I am interested in how intelligent systems can autonomously learn and develop, as well as how artificial intelligence can approximate biological intelligence. One of my long-term research goals is to help shed light on the nature of human consciousnesses and cognition.
In 2013, I completed a Bachelor of Science with First Class Honours at Monash University, Australia. My thesis focused on how humans perceive non-linguistic sounds and how these perceptions relate to a sound's mathematical or statistical features. In 2014, I took a sea change from science to pursue my interest in philosophy and ethics, completing a Master of Bioethics. As part of this course, I produced a thesis which analysed the ethics of proposed euthanasia legislation in Australian jurisdictions.
I was awarded a World Health Organization Bioethics Fellowship in 2015, which led to me spending time at the World Health Organization headquarters in Geneva, Switzerland. There I contributed towards bioethical analysis of the Ebola epidemic response in West Africa.
In late 2015, I began a Master of Philosophy by Research at Monash University, Australia. My thesis focused on electrophysiological signals from neocortex in response to stimuli and trauma, specifically in rat barrel cortex. During this time, I also served as president of the Students of Brain Research Network and co-founded the student body of the Australasian Neuroscience Society, serving as its inaugural chair.

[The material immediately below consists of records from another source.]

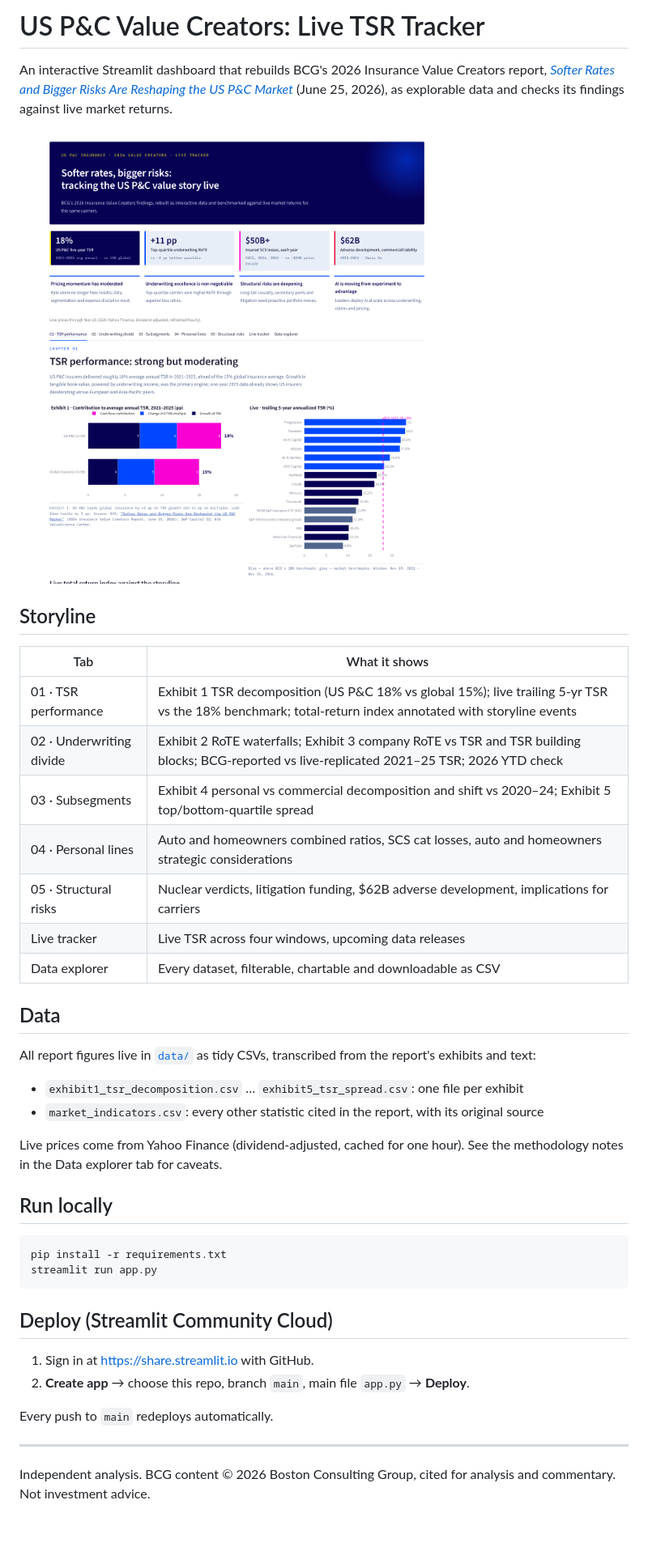
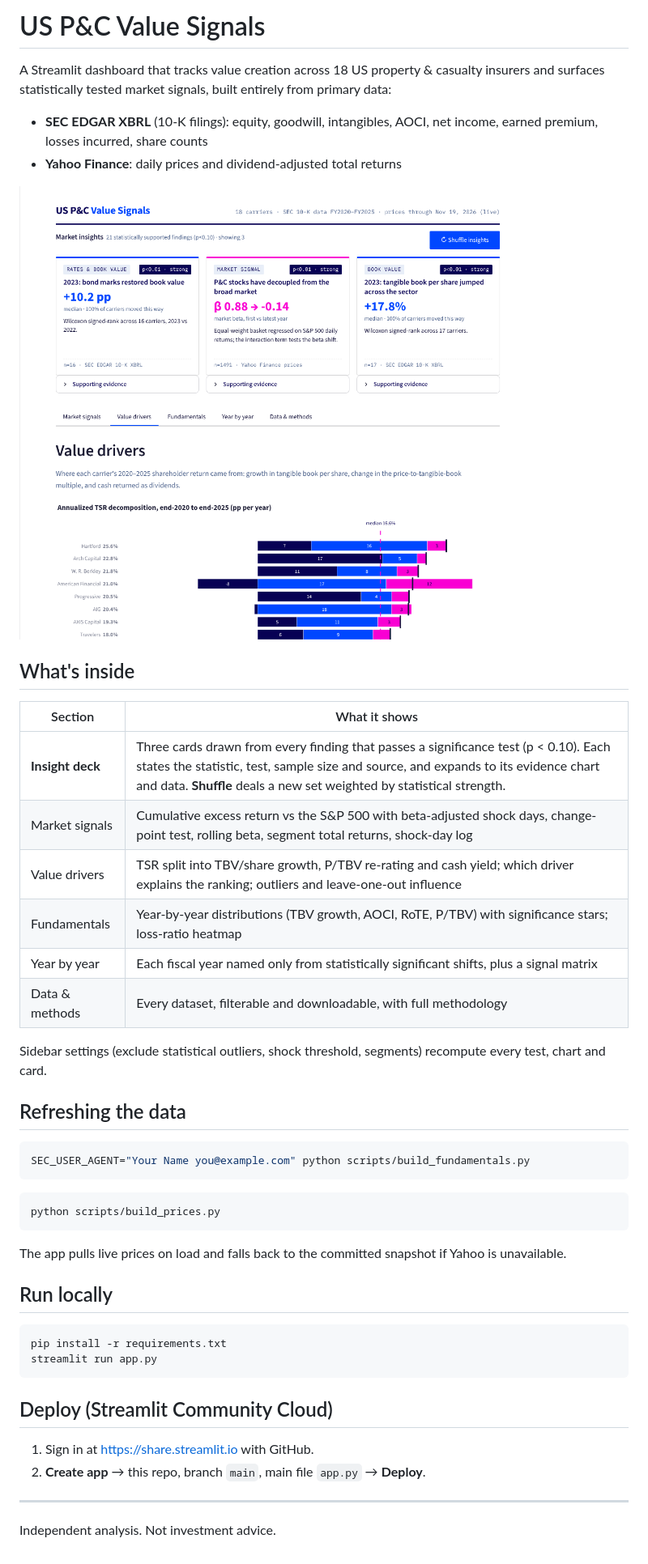
Before and after one commit to Trevor-Jonez/P-C-TSR-Tracking, a Markdown page: README.md, the part around the change. Shown at 81% size. Drawn GitHub-style; pictures changed too: docs/preview.png; blank space fills up the shorter version.

````diff
--- a/README.md
+++ b/README.md
@@ -1,32 +1,38 @@
-# US P&C Value Creators: Live TSR Tracker
+# US P&C Value Signals
 
-An interactive Streamlit dashboard that rebuilds BCG's 2026 Insurance Value Creators report,
-[*Softer Rates and Bigger Risks Are Reshaping the US P&C Market*](https://www.bcg.com/publications/2026/soft-rates-and-big-risks-reshape-the-us-p-and-c-market)
-(June 25, 2026), as explorable data and checks its findings against live market returns.
+A Streamlit dashboard that tracks value creation across 18 US property & casualty insurers and
+surfaces statistically tested market signals, built entirely from primary data:
+
+- **SEC EDGAR XBRL** (10-K filings): equity, goodwill, intangibles, AOCI, net income, earned premium,
+  losses incurred, share counts
+- **Yahoo Finance**: daily prices and dividend-adjusted total returns
 
 ![Dashboard preview](docs/preview.png)
 
-## Storyline
+## What's inside
 
-| Tab | What it shows |
+| Section | What it shows |
 |---|---|
-| 01 · TSR performance | Exhibit 1 TSR decomposition (US P&C 18% vs global 15%); live trailing 5-yr TSR vs the 18% benchmark; total-return index annotated with storyline events |
-| 02 · Underwriting divide | Exhibit 2 RoTE waterfalls; Exhibit 3 company RoTE vs TSR and TSR building blocks; BCG-reported vs live-replicated 2021–25 TSR; 2026 YTD check |
-| 03 · Subsegments | Exhibit 4 personal vs commercial decomposition and shift vs 2020–24; Exhibit 5 top/bottom-quartile spread |
-| 04 · Personal lines | Auto and homeowners combined ratios, SCS cat losses, auto and homeowners strategic considerations |
-| 05 · Structural risks | Nuclear verdicts, litigation funding, $62B adverse development, implications for carriers |
-| Live tracker | Live TSR across four windows, upcoming data releases |
-| Data explorer | Every dataset, filterable, chartable and downloadable as CSV |
+| **Insight deck** | Three cards drawn from every finding that passes a significance test (p < 0.10). Each states the statistic, test, sample size and source, and expands to its evidence chart and data. **Shuffle** deals a new set weighted by statistical strength. |
+| Market signals | Cumulative excess return vs the S&P 500 with beta-adjusted shock days, change-point test, rolling beta, segment total returns, shock-day log |
+| Value drivers | TSR split into TBV/share growth, P/TBV re-rating and cash yield; which driver explains the ranking; outliers and leave-one-out influence |
+| Fundamentals | Year-by-year distributions (TBV growth, AOCI, RoTE, P/TBV) with significance stars; loss-ratio heatmap |
+| Year by year | Each fiscal year named only from statistically significant shifts, plus a signal matrix |
+| Data & methods | Every dataset, filterable and downloadable, with full methodology |
 
-## Data
+Sidebar settings (exclude statistical outliers, shock threshold, segments) recompute every test, chart and card.
 
-All report figures live in [`data/`](data) as tidy CSVs, transcribed from the report's exhibits and text:
+## Refreshing the data
 
-- `exhibit1_tsr_decomposition.csv` … `exhibit5_tsr_spread.csv`: one file per exhibit
-- `market_indicators.csv`: every other statistic cited in the report, with its original source
+```bash
+SEC_USER_AGENT="Your Name you@example.com" python scripts/build_fundamentals.py
+```
 
-Live prices come from Yahoo Finance (dividend-adjusted, cached for one hour). See the
-methodology notes in the Data explorer tab for caveats.
+```bash
+python scripts/build_prices.py
+```
+
+The app pulls live prices on load and falls back to the committed snapshot if Yahoo is unavailable.
 
 ## Run locally
 
@@ -38,9 +44,7 @@ streamlit run app.py
 ## Deploy (Streamlit Community Cloud)
 
 1. Sign in at https://share.streamlit.io with GitHub.
-2. **Create app** → choose this repo, branch `main`, main file `app.py` → **Deploy**.
-
-Every push to `main` redeploys automatically.
+2. **Create app** → this repo, branch `main`, main file `app.py` → **Deploy**.
 
 ---
-Independent analysis. BCG content © 2026 Boston Consulting Group, cited for analysis and commentary. Not investment advice.
+Independent analysis. Not investment advice.
````
Also changed, not shown: 18 other files.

In 2018, I became a PhD student at Okinawa Institute of Science and Technology (OIST) Graduate University, Japan. My current research involves building and evaluating simulated neural networks and artificial intelligence systems.